New US Tariffs
September has started with a bang as the first portion of the new US trade tariffs on Chinese goods kicked in on Sunday. The Trump administration pressed play on 15% tariffs on around $110 billion worth of Chinese goods. The goods under the new levy are predominantly consumer goods, ranging from home textiles and footwear through to tech products such as the Apple Watch.
A further portion of goods, totaling around $160 billion, including items such as laptops and cell phones, will come under 15% tariffs as of December 15th as per trump recent announcement. Trump explained that he was delaying part of the tariffs as a gift to US shoppers during the Christmas shopping season.
The fresh batch of tariffs, which has come in 5% higher than the initially planned 10% levies has fuelled fresh concerns over the prospect of a US-China trade deal. Negotiators from the world’s two largest economies are due to meet this month for a further round of face to face trade talks.
China News Media Comments
Shortly after the tariffs went live, Xinhua News Agency noted:
“China’s determination to fight against the US economic warmongering has only grown stronger, and its countermeasures more resolute, measured and targeted”.
The commentary went on to say that something the “White House tariff men should learn is that the Chinese economy is strong and resilient enough to resist the pressure brought about in the ongoing trade war.”
China immediately responded to the tariffs with tariffs on a range of $75 billion worth of goods. The new tariffs include an extra 10% on American pork, beef, and chicken, and various other agricultural goods. Soybeans have also been hit with an extra 5% tariff on top of the existing 25%. Starting in mid-December, American wheat, sorghum, and cotton will also have a further 10% tariff applied. Finally, a new 5% levy on US crude oil will start as of September.
China Appealing For Calm
Worryingly, the Chinese response stands contrary to comments from Chinese Ministry of Commerce spokesman Gao Feng, who said last week:
“We firmly reject an escalation of the trade war and are willing to negotiate and collaborate in order to solve this problem with a calm attitude… China has plenty of means for countermeasures, but under the current situation, the question that should be discussed right now is about removing the US′ new tariffs on $550 billion Chinese goods to prevent escalation of the trade war.”
Warnings Over US Economic Damage From Trade War
The non-partisan Congressional Budget Office stated in August that, by 2020, Trump’s trade war will have reduced the level of real GDP in the US by around 0.3%, wiping around $580 annually from the average household income.
Indeed, some leading industry experts feel that figure is low. J.P Morgan released a note last week estimating that the trade war will cost the average US household around $1000 a year, which was based on the initially planned 10% tariffs. At 15%, that figure will be higher.
IMF Warns Of Global Impact
The impact of the trade war is not just limited to the US and China. The International Monetary Fund further reduced its world growth outlook in its July update as a consequence of the trade war.
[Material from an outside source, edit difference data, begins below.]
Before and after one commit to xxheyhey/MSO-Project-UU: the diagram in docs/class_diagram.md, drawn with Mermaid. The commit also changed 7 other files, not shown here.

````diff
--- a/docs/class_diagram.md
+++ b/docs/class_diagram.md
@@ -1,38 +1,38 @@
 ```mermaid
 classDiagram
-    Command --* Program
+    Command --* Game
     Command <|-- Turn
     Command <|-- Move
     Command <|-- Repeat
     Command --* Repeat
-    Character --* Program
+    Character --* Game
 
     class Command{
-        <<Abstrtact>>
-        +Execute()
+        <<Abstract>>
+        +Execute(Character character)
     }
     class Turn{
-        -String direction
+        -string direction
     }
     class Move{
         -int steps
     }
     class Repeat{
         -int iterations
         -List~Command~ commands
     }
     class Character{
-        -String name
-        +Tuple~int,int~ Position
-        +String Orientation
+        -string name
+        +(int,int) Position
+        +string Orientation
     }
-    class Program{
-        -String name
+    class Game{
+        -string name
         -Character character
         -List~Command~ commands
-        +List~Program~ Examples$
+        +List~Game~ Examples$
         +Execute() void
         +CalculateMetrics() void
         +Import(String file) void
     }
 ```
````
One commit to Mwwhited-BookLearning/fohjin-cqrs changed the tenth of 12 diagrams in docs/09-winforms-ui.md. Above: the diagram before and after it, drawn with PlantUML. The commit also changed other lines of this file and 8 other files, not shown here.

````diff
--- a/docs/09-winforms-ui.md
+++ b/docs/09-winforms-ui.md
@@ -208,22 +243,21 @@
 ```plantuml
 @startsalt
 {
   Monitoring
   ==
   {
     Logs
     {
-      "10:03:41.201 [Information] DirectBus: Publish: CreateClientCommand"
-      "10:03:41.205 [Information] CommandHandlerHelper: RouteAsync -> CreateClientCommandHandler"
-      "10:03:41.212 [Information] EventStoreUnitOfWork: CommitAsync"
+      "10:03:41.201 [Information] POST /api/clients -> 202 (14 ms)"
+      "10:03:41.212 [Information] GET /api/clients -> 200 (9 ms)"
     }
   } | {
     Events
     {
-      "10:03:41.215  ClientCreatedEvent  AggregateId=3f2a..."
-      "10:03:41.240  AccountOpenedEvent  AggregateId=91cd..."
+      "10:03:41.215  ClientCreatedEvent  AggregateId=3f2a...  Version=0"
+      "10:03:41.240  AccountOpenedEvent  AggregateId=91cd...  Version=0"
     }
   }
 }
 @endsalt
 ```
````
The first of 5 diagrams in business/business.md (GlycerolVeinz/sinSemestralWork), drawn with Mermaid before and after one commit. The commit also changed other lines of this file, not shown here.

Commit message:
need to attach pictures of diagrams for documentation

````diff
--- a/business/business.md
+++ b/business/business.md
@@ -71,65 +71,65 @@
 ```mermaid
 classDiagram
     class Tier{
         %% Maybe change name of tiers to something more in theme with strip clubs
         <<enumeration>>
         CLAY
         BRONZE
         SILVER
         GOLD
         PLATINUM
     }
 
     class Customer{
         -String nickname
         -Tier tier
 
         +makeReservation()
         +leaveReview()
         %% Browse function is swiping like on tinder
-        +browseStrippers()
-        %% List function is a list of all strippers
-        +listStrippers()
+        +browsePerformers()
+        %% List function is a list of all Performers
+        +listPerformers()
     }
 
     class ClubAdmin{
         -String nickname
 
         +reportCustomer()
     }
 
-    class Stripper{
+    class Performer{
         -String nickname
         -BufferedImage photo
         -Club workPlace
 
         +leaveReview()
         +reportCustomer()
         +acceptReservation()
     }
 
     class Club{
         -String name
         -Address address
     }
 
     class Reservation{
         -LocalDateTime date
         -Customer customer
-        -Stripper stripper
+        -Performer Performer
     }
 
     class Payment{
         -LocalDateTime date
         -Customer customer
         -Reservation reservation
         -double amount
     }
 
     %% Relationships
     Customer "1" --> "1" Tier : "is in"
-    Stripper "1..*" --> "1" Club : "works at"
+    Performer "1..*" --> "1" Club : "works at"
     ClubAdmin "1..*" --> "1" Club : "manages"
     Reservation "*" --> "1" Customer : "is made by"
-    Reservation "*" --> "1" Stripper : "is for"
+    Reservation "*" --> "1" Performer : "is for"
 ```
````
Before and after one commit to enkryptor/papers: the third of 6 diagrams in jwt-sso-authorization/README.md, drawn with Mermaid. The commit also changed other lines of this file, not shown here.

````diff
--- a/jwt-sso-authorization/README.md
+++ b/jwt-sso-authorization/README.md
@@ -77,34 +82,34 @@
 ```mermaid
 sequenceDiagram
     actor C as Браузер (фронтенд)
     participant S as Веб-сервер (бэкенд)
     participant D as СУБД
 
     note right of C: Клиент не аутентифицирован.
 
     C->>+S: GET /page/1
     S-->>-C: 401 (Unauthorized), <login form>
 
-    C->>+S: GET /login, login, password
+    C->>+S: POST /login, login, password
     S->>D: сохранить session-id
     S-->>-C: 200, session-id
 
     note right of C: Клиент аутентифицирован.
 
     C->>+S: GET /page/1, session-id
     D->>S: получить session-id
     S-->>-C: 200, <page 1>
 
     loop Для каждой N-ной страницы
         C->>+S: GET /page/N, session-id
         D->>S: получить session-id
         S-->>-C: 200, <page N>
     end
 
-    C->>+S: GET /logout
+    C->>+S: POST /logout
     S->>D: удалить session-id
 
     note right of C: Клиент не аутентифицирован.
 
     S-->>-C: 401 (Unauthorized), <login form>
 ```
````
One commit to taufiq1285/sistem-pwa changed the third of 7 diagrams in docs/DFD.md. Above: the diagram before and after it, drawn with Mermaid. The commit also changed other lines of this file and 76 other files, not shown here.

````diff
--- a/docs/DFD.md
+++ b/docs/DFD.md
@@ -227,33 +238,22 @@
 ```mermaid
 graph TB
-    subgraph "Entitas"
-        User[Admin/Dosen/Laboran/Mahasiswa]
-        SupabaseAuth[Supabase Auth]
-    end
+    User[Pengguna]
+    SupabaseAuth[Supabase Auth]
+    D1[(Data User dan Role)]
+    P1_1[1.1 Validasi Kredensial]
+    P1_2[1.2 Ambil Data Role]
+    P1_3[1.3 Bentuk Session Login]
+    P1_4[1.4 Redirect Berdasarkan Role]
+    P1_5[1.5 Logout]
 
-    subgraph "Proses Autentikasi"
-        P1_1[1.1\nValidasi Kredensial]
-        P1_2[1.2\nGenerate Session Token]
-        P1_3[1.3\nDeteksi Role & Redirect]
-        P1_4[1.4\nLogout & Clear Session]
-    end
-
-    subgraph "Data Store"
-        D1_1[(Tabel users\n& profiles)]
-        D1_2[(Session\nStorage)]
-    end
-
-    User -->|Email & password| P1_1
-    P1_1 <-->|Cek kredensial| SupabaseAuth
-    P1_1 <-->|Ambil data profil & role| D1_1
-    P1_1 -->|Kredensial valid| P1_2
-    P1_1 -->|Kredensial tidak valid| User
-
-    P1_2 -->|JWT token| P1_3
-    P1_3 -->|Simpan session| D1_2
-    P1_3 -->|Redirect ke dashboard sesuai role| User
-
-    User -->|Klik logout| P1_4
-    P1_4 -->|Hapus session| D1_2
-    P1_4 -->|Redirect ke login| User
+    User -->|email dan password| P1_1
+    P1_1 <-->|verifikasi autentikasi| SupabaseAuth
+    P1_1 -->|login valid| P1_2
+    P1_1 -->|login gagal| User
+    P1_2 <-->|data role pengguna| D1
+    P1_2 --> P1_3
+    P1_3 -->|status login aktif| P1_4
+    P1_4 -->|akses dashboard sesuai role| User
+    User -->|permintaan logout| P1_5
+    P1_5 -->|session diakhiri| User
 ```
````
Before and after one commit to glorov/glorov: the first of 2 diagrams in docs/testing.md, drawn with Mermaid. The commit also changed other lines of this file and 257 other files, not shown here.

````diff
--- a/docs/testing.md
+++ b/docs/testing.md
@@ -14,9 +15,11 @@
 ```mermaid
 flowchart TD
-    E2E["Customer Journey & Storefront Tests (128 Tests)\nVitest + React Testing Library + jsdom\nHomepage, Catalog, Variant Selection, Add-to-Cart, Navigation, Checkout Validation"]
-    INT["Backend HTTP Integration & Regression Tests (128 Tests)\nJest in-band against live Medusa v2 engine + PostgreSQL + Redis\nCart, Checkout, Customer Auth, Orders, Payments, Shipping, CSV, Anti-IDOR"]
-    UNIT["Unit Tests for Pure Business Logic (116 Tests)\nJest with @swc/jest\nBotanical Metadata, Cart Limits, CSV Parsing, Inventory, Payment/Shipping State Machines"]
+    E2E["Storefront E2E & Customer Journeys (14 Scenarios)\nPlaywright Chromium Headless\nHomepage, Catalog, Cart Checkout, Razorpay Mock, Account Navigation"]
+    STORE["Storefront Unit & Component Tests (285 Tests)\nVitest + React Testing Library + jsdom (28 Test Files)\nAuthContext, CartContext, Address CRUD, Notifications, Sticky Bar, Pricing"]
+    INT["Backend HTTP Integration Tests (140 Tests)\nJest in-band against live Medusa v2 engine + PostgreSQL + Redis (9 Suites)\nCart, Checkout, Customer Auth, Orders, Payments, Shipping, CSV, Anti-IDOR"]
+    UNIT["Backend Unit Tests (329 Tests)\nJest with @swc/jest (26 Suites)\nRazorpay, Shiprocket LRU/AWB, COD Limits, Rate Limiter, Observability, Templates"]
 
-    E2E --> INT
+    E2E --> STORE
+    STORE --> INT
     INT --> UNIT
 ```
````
The group now forecasts world growth to slow to 3.3% by year-end, down from prior estimates and at its lowest figure since the global financial crisis.
The SPX500 gapped lower at the open but has since recovered to trade back into the green on the week. For now, price remains in the upper end of the 2815.81 – 2940.12 range which has framed price action since the breakdown beneath the bullish trend line from 2018 lows. Any topside break will once again see a challenge of the broken trend line next, ahead of all-time highs around 3023.29 while any move to the downside will put focus on a test of the 2726.47 level next.